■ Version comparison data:
----------
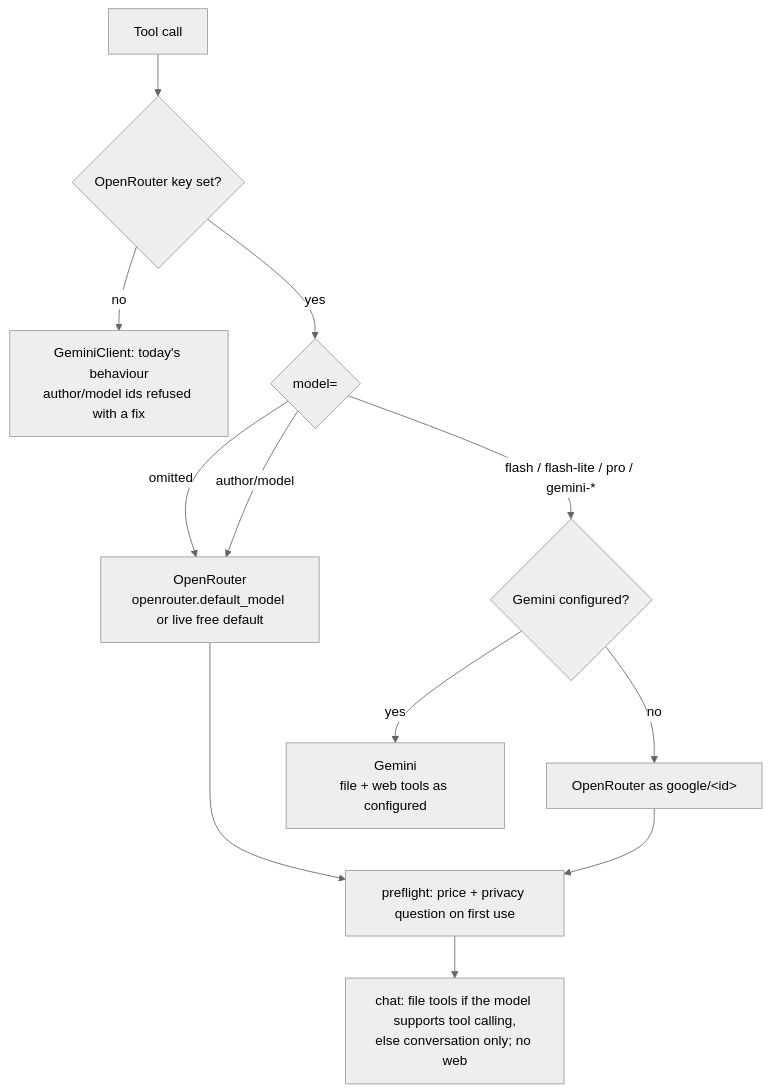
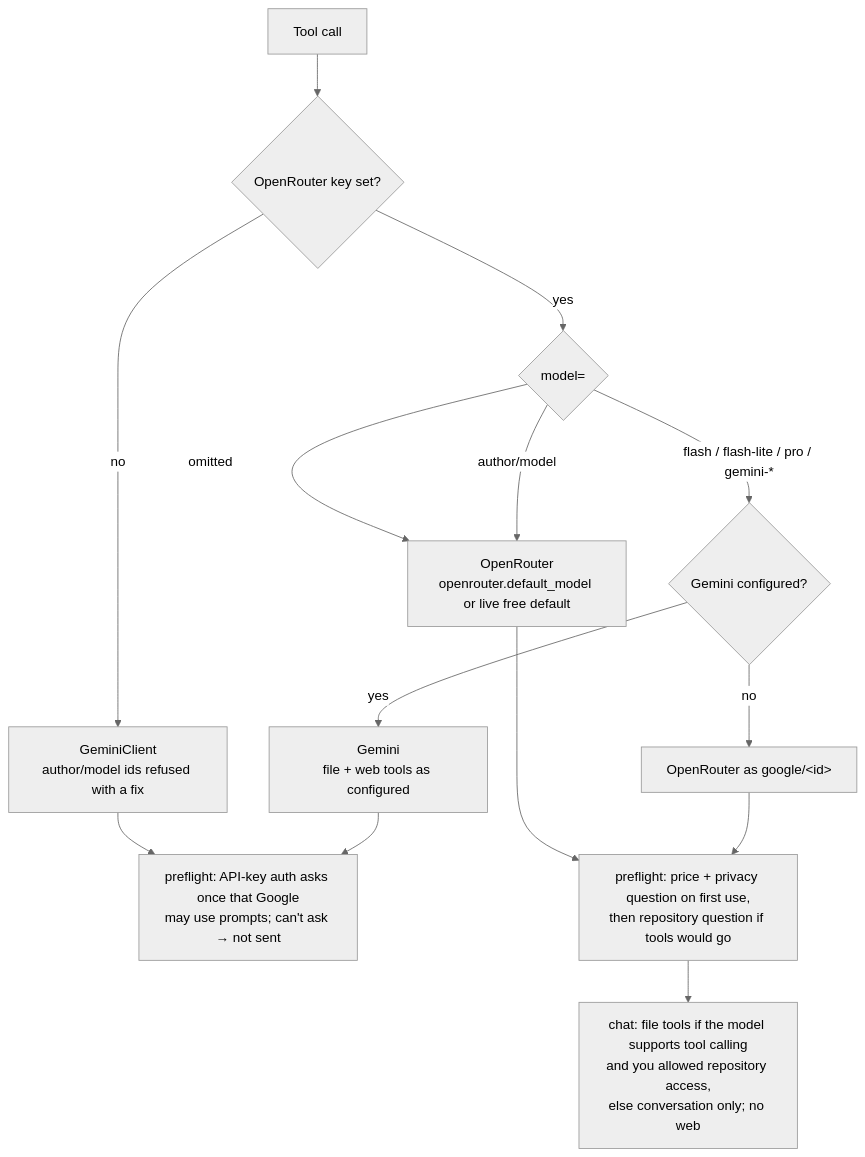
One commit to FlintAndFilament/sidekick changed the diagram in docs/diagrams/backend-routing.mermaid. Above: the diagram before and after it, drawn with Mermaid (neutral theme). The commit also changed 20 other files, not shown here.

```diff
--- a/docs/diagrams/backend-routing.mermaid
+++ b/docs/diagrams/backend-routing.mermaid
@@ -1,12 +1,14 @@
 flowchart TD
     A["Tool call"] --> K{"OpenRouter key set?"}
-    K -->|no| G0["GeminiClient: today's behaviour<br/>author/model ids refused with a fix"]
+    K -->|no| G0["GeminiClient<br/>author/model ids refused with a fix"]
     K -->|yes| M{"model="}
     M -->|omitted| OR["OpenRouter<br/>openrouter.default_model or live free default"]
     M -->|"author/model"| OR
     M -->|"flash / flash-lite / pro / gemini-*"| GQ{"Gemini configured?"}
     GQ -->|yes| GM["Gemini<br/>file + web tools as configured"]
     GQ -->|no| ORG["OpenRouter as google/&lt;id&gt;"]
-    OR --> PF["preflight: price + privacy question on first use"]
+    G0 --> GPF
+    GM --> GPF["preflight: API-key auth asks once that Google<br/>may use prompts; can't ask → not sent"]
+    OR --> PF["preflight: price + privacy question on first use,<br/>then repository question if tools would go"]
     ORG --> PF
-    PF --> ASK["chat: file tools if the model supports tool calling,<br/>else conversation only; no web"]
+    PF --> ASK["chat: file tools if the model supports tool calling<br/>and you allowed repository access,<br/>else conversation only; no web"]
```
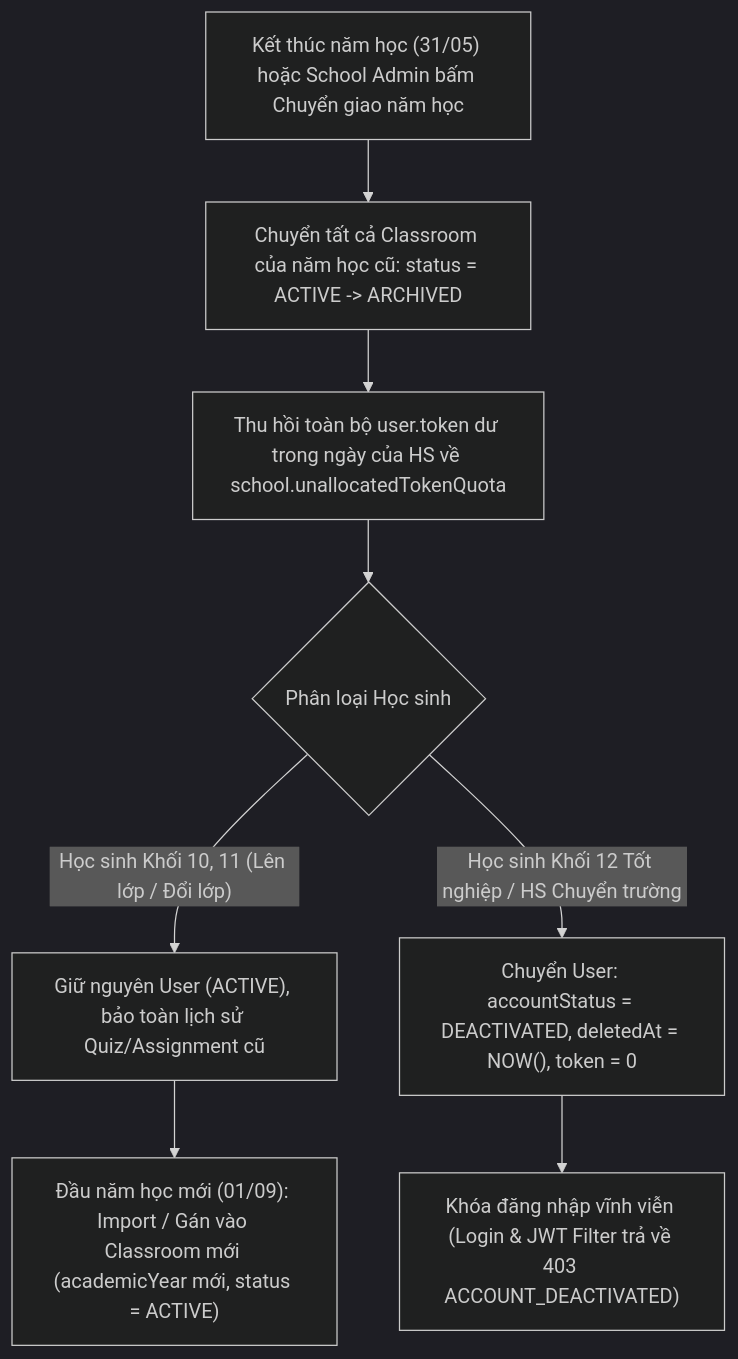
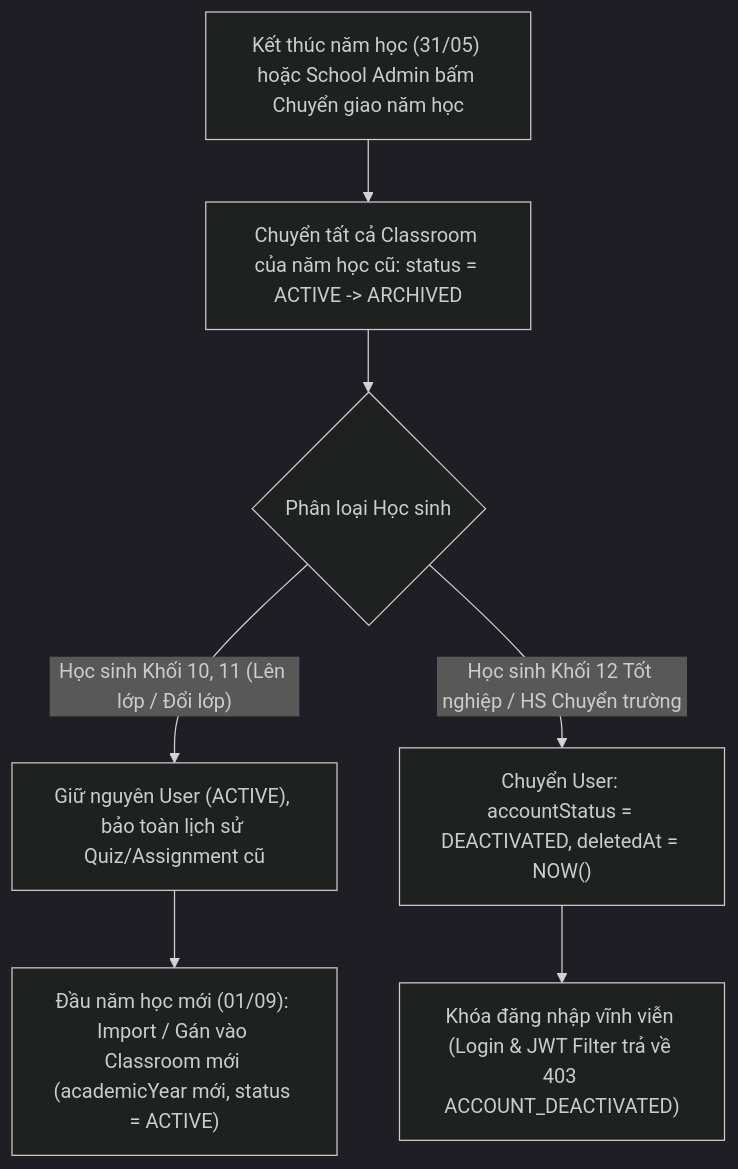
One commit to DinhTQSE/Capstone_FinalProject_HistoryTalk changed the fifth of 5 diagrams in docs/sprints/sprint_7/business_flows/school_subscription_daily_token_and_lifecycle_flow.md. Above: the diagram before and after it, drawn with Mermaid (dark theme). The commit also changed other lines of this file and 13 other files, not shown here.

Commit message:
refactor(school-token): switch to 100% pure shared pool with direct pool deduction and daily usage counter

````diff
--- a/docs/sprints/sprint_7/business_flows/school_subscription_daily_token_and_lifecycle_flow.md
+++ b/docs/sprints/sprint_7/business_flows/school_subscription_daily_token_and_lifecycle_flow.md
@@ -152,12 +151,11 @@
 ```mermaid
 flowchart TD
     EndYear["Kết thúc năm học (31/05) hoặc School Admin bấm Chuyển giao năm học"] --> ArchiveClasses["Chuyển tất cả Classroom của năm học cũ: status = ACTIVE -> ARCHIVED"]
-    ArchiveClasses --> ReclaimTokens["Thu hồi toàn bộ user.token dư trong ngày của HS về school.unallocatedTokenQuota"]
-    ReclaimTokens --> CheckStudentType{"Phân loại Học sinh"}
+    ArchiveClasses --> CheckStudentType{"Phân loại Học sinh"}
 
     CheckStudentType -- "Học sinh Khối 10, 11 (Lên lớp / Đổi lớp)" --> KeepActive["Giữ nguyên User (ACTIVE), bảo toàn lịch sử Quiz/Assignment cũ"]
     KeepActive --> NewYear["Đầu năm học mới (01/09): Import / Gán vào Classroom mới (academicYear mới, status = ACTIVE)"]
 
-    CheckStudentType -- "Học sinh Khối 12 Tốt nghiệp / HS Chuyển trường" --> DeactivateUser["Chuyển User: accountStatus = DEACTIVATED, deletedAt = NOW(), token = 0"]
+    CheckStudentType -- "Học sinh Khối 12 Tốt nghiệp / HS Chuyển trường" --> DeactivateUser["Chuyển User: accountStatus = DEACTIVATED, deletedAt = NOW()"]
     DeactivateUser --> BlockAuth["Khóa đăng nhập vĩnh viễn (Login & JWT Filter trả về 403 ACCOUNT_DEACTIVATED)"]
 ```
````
----------
■ Problem description:
Note every line of the records that holds the word "supports", and copy it.

■ Response for this exercise:
-    PF --> ASK["chat: file tools if the model supports tool calling,<br/>else conversation only; no web"]
+    PF --> ASK["chat: file tools if the model supports tool calling<br/>and you allowed repository access,<br/>else conversation only; no web"]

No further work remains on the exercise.